TASK PROMPT — Omit any picture, and return the remaining data exactly as written.

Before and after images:
╔══

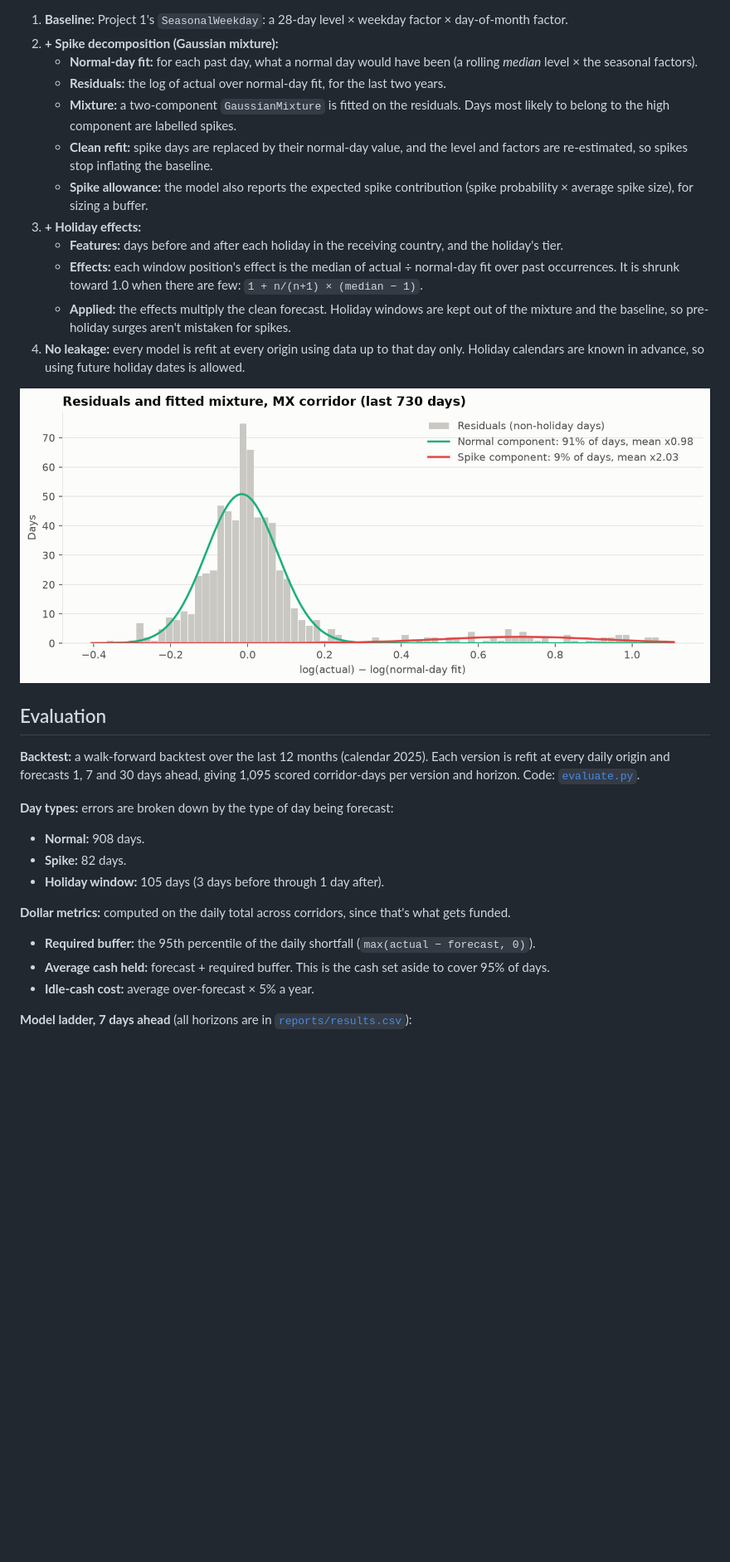
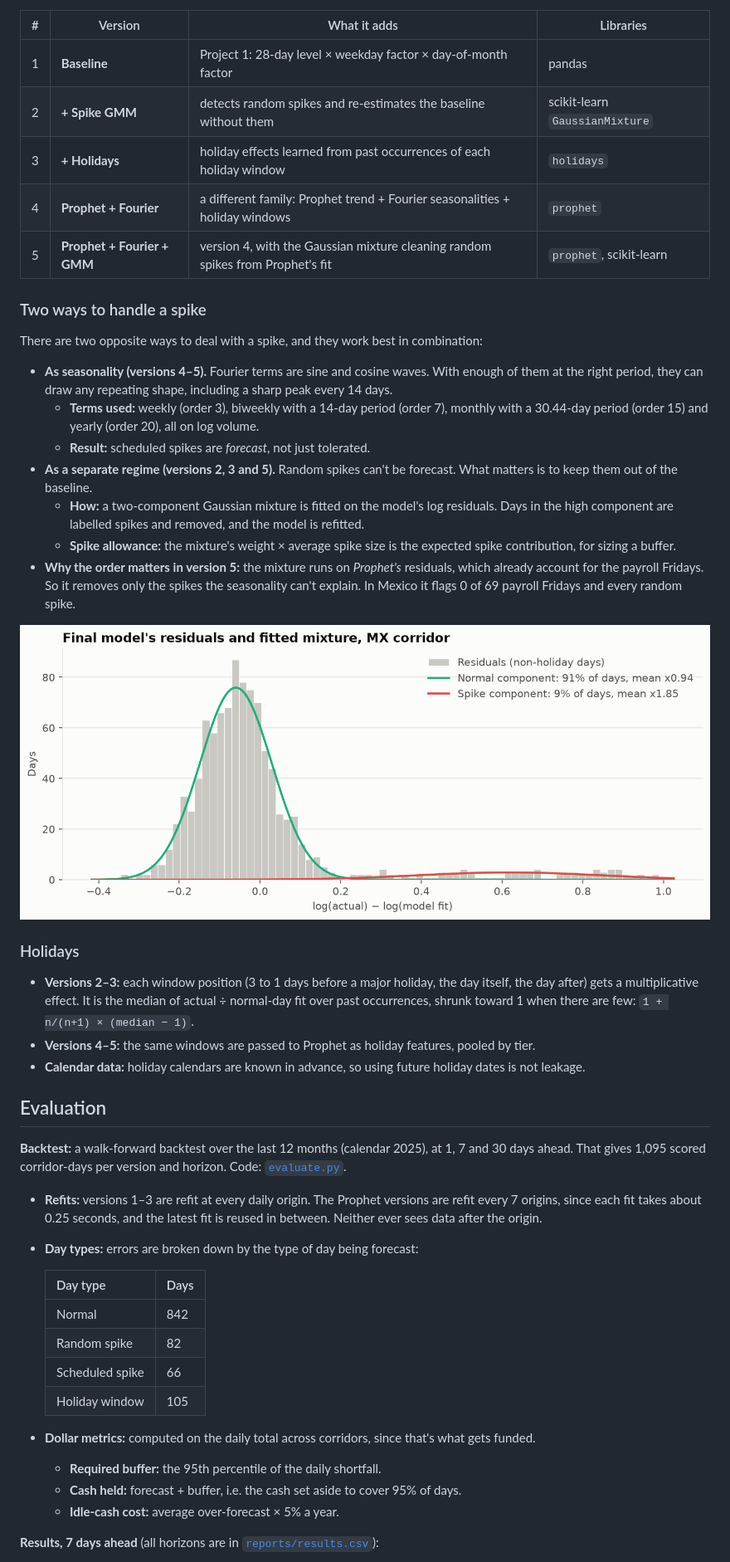
Before and after one commit to marlondocouto2/cash-flow-forecaster, a Markdown page: README.md, the part around one of its changes. Shown at 83% size. GitHub-like rendering; pictures changed too: reports/figures/residual_gmm.png; blank space fills up the shorter version.

```diff
--- a/README.md
+++ b/README.md
@@ -54,51 +56,70 @@ Every version keeps the same `fit(df)` / `predict(horizon or dates)` interface
 ([`models.py`](src/cashflow_forecaster/models.py)).
 
-1. **Baseline:** Project 1's `SeasonalWeekday`: a 28-day level × weekday factor ×
-   day-of-month factor.
-2. **+ Spike decomposition (Gaussian mixture):**
-   - **Normal-day fit:** for each past day, what a normal day would have been (a rolling
-     *median* level × the seasonal factors).
-   - **Residuals:** the log of actual over normal-day fit, for the last two years.
-   - **Mixture:** a two-component `GaussianMixture` is fitted on the residuals. Days most
-     likely to belong to the high component are labelled spikes.
-   - **Clean refit:** spike days are replaced by their normal-day value, and the level and
-     factors are re-estimated, so spikes stop inflating the baseline.
-   - **Spike allowance:** the model also reports the expected spike contribution (spike
-     probability × average spike size), for sizing a buffer.
-3. **+ Holiday effects:**
-   - **Features:** days before and after each holiday in the receiving country, and the
-     holiday's tier.
-   - **Effects:** each window position's effect is the median of actual ÷ normal-day fit
-     over past occurrences. It is shrunk toward 1.0 when there are few: `1 + n/(n+1) × (median − 1)`.
-   - **Applied:** the effects multiply the clean forecast. Holiday windows are kept out of
-     the mixture and the baseline, so pre-holiday surges aren't mistaken for spikes.
-4. **No leakage:** every model is refit at every origin using data up to that day only.
-   Holiday calendars are known in advance, so using future holiday dates is allowed.
+| # | Version | What it adds | Libraries |
+|---|---|---|---|
+| 1 | **Baseline** | Project 1: 28-day level × weekday factor × day-of-month factor | pandas |
+| 2 | **+ Spike GMM** | detects random spikes and re-estimates the baseline without them | scikit-learn `GaussianMixture` |
+| 3 | **+ Holidays** | holiday effects learned from past occurrences of each holiday window | `holidays` |
+| 4 | **Prophet + Fourier** | a different family: Prophet trend + Fourier seasonalities + holiday windows | `prophet` |
+| 5 | **Prophet + Fourier + GMM** | version 4, with the Gaussian mixture cleaning random spikes from Prophet's fit | `prophet`, scikit-learn |
 
-![Residual histogram with fitted mixture components](reports/figures/residual_gmm.png)
+### Two ways to handle a spike
+
+There are two opposite ways to deal with a spike, and they work best in combination:
+
+- **As seasonality (versions 4–5).** Fourier terms are sine and cosine waves. With enough of
+  them at the right period, they can draw any repeating shape, including a sharp peak every
+  14 days.
+  - **Terms used:** weekly (order 3), biweekly with a 14-day period (order 7), monthly with a
+    30.44-day period (order 15) and yearly (order 20), all on log volume.
+  - **Result:** scheduled spikes are *forecast*, not just tolerated.
+- **As a separate regime (versions 2, 3 and 5).** Random spikes can't be forecast. What
+  matters is to keep them out of the baseline.
+  - **How:** a two-component Gaussian mixture is fitted on the model's log residuals. Days
+    in the high component are labelled spikes and removed, and the model is refitted.
+  - **Spike allowance:** the mixture's weight × average spike size is the expected spike
+    contribution, for sizing a buffer.
+- **Why the order matters in version 5:** the mixture runs on *Prophet's* residuals, which
+  already account for the payroll Fridays. So it removes only the spikes the seasonality
+  can't explain. In Mexico it flags 0 of 69 payroll Fridays and every random spike.
+
+![Final model's residuals with the fitted mixture](reports/figures/residual_gmm.png)
+
+### Holidays
+
+- **Versions 2–3:** each window position (3 to 1 days before a major holiday, the day itself,
+  the day after) gets a multiplicative effect. It is the median of actual ÷ normal-day fit
+  over past occurrences, shrunk toward 1 when there are few: `1 + n/(n+1) × (median − 1)`.
+- **Versions 4–5:** the same windows are passed to Prophet as holiday features, pooled by
+  tier.
+- **Calendar data:** holiday calendars are known in advance, so using future holiday dates
+  is not leakage.
 
 ## Evaluation
 
-**Backtest:** a walk-forward backtest over the last 12 months (calendar 2025). Each version
-is refit at every daily origin and forecasts 1, 7 and 30 days ahead, giving 1,095 scored
-corridor-days per version and horizon. Code:
+**Backtest:** a walk-forward backtest over the last 12 months (calendar 2025), at 1, 7 and 30
+days ahead. That gives 1,095 scored corridor-days per version and horizon. Code:
 [`evaluate.py`](src/cashflow_forecaster/evaluate.py).
 
-**Day types:** errors are broken down by the type of day being forecast:
+- **Refits:** versions 1–3 are refit at every daily origin. The Prophet versions are refit
+  every 7 origins, since each fit takes about 0.25 seconds, and the latest fit is reused in
+  between. Neither ever sees data after the origin.
+- **Day types:** errors are broken down by the type of day being forecast:
 
-- **Normal:** 908 days.
-- **Spike:** 82 days.
-- **Holiday window:** 105 days (3 days before through 1 day after).
+  | Day type | Days |
+  |---|---|
+  | Normal | 842 |
+  | Random spike | 82 |
+  | Scheduled spike | 66 |
+  | Holiday window | 105 |
 
-**Dollar metrics:** computed on the daily total across corridors, since that's what gets
-funded.
+- **Dollar metrics:** computed on the daily total across corridors, since that's what gets
+  funded.
+  - **Required buffer:** the 95th percentile of the daily shortfall.
+  - **Cash held:** forecast + buffer, i.e. the cash set aside to cover 95% of days.
+  - **Idle-cash cost:** average over-forecast × 5% a year.
 
-- **Required buffer:** the 95th percentile of the daily shortfall (`max(actual − forecast, 0)`).
-- **Average cash held:** forecast + required buffer. This is the cash set aside to cover 95%
-  of days.
-- **Idle-cash cost:** average over-forecast × 5% a year.
-
-**Model ladder, 7 days ahead** (all horizons are in [`reports/results.csv`](reports/results.csv)):
+**Results, 7 days ahead** (all horizons are in [`reports/results.csv`](reports/results.csv)):
 
 ![Model ladder table](reports/figures/results_table.png)
 
```
Also changed, not shown: other parts of README.md (+89 -80 lines), data/README.md (+4 -3 lines), reports/figures/accuracy_steps.png (added), reports/figures/holiday_zoom.png, reports/figures/model_ladder.png, reports/figures/results_table.png, reports/figures/scheduled_zoom.png (added), 11 other files.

╚══

PROBLEM SOLUTION —
Before and after one commit to marlondocouto2/cash-flow-forecaster, a Markdown page: README.md, the part around one of its changes. Shown at 83% size. GitHub-like rendering; pictures changed too: reports/figures/residual_gmm.png; blank space fills up the shorter version.

```diff
--- a/README.md
+++ b/README.md
@@ -54,51 +56,70 @@ Every version keeps the same `fit(df)` / `predict(horizon or dates)` interface
 ([`models.py`](src/cashflow_forecaster/models.py)).
 
-1. **Baseline:** Project 1's `SeasonalWeekday`: a 28-day level × weekday factor ×
-   day-of-month factor.
-2. **+ Spike decomposition (Gaussian mixture):**
-   - **Normal-day fit:** for each past day, what a normal day would have been (a rolling
-     *median* level × the seasonal factors).
-   - **Residuals:** the log of actual over normal-day fit, for the last two years.
-   - **Mixture:** a two-component `GaussianMixture` is fitted on the residuals. Days most
-     likely to belong to the high component are labelled spikes.
-   - **Clean refit:** spike days are replaced by their normal-day value, and the level and
-     factors are re-estimated, so spikes stop inflating the baseline.
-   - **Spike allowance:** the model also reports the expected spike contribution (spike
-     probability × average spike size), for sizing a buffer.
-3. **+ Holiday effects:**
-   - **Features:** days before and after each holiday in the receiving country, and the
-     holiday's tier.
-   - **Effects:** each window position's effect is the median of actual ÷ normal-day fit
-     over past occurrences. It is shrunk toward 1.0 when there are few: `1 + n/(n+1) × (median − 1)`.
-   - **Applied:** the effects multiply the clean forecast. Holiday windows are kept out of
-     the mixture and the baseline, so pre-holiday surges aren't mistaken for spikes.
-4. **No leakage:** every model is refit at every origin using data up to that day only.
-   Holiday calendars are known in advance, so using future holiday dates is allowed.
+| # | Version | What it adds | Libraries |
+|---|---|---|---|
+| 1 | **Baseline** | Project 1: 28-day level × weekday factor × day-of-month factor | pandas |
+| 2 | **+ Spike GMM** | detects random spikes and re-estimates the baseline without them | scikit-learn `GaussianMixture` |
+| 3 | **+ Holidays** | holiday effects learned from past occurrences of each holiday window | `holidays` |
+| 4 | **Prophet + Fourier** | a different family: Prophet trend + Fourier seasonalities + holiday windows | `prophet` |
+| 5 | **Prophet + Fourier + GMM** | version 4, with the Gaussian mixture cleaning random spikes from Prophet's fit | `prophet`, scikit-learn |
 
-![Residual histogram with fitted mixture components](reports/figures/residual_gmm.png)
+### Two ways to handle a spike
+
+There are two opposite ways to deal with a spike, and they work best in combination:
+
+- **As seasonality (versions 4–5).** Fourier terms are sine and cosine waves. With enough of
+  them at the right period, they can draw any repeating shape, including a sharp peak every
+  14 days.
+  - **Terms used:** weekly (order 3), biweekly with a 14-day period (order 7), monthly with a
+    30.44-day period (order 15) and yearly (order 20), all on log volume.
+  - **Result:** scheduled spikes are *forecast*, not just tolerated.
+- **As a separate regime (versions 2, 3 and 5).** Random spikes can't be forecast. What
+  matters is to keep them out of the baseline.
+  - **How:** a two-component Gaussian mixture is fitted on the model's log residuals. Days
+    in the high component are labelled spikes and removed, and the model is refitted.
+  - **Spike allowance:** the mixture's weight × average spike size is the expected spike
+    contribution, for sizing a buffer.
+- **Why the order matters in version 5:** the mixture runs on *Prophet's* residuals, which
+  already account for the payroll Fridays. So it removes only the spikes the seasonality
+  can't explain. In Mexico it flags 0 of 69 payroll Fridays and every random spike.
+
+![Final model's residuals with the fitted mixture](reports/figures/residual_gmm.png)
+
+### Holidays
+
+- **Versions 2–3:** each window position (3 to 1 days before a major holiday, the day itself,
+  the day after) gets a multiplicative effect. It is the median of actual ÷ normal-day fit
+  over past occurrences, shrunk toward 1 when there are few: `1 + n/(n+1) × (median − 1)`.
+- **Versions 4–5:** the same windows are passed to Prophet as holiday features, pooled by
+  tier.
+- **Calendar data:** holiday calendars are known in advance, so using future holiday dates
+  is not leakage.
 
 ## Evaluation
 
-**Backtest:** a walk-forward backtest over the last 12 months (calendar 2025). Each version
-is refit at every daily origin and forecasts 1, 7 and 30 days ahead, giving 1,095 scored
-corridor-days per version and horizon. Code:
+**Backtest:** a walk-forward backtest over the last 12 months (calendar 2025), at 1, 7 and 30
+days ahead. That gives 1,095 scored corridor-days per version and horizon. Code:
 [`evaluate.py`](src/cashflow_forecaster/evaluate.py).
 
-**Day types:** errors are broken down by the type of day being forecast:
+- **Refits:** versions 1–3 are refit at every daily origin. The Prophet versions are refit
+  every 7 origins, since each fit takes about 0.25 seconds, and the latest fit is reused in
+  between. Neither ever sees data after the origin.
+- **Day types:** errors are broken down by the type of day being forecast:
 
-- **Normal:** 908 days.
-- **Spike:** 82 days.
-- **Holiday window:** 105 days (3 days before through 1 day after).
+  | Day type | Days |
+  |---|---|
+  | Normal | 842 |
+  | Random spike | 82 |
+  | Scheduled spike | 66 |
+  | Holiday window | 105 |
 
-**Dollar metrics:** computed on the daily total across corridors, since that's what gets
-funded.
+- **Dollar metrics:** computed on the daily total across corridors, since that's what gets
+  funded.
+  - **Required buffer:** the 95th percentile of the daily shortfall.
+  - **Cash held:** forecast + buffer, i.e. the cash set aside to cover 95% of days.
+  - **Idle-cash cost:** average over-forecast × 5% a year.
 
-- **Required buffer:** the 95th percentile of the daily shortfall (`max(actual − forecast, 0)`).
-- **Average cash held:** forecast + required buffer. This is the cash set aside to cover 95%
-  of days.
-- **Idle-cash cost:** average over-forecast × 5% a year.
-
-**Model ladder, 7 days ahead** (all horizons are in [`reports/results.csv`](reports/results.csv)):
+**Results, 7 days ahead** (all horizons are in [`reports/results.csv`](reports/results.csv)):
 
 ![Model ladder table](reports/figures/results_table.png)
 
```
Also changed, not shown: other parts of README.md (+89 -80 lines), data/README.md (+4 -3 lines), reports/figures/accuracy_steps.png (added), reports/figures/holiday_zoom.png, reports/figures/model_ladder.png, reports/figures/results_table.png, reports/figures/scheduled_zoom.png (added), 11 other files.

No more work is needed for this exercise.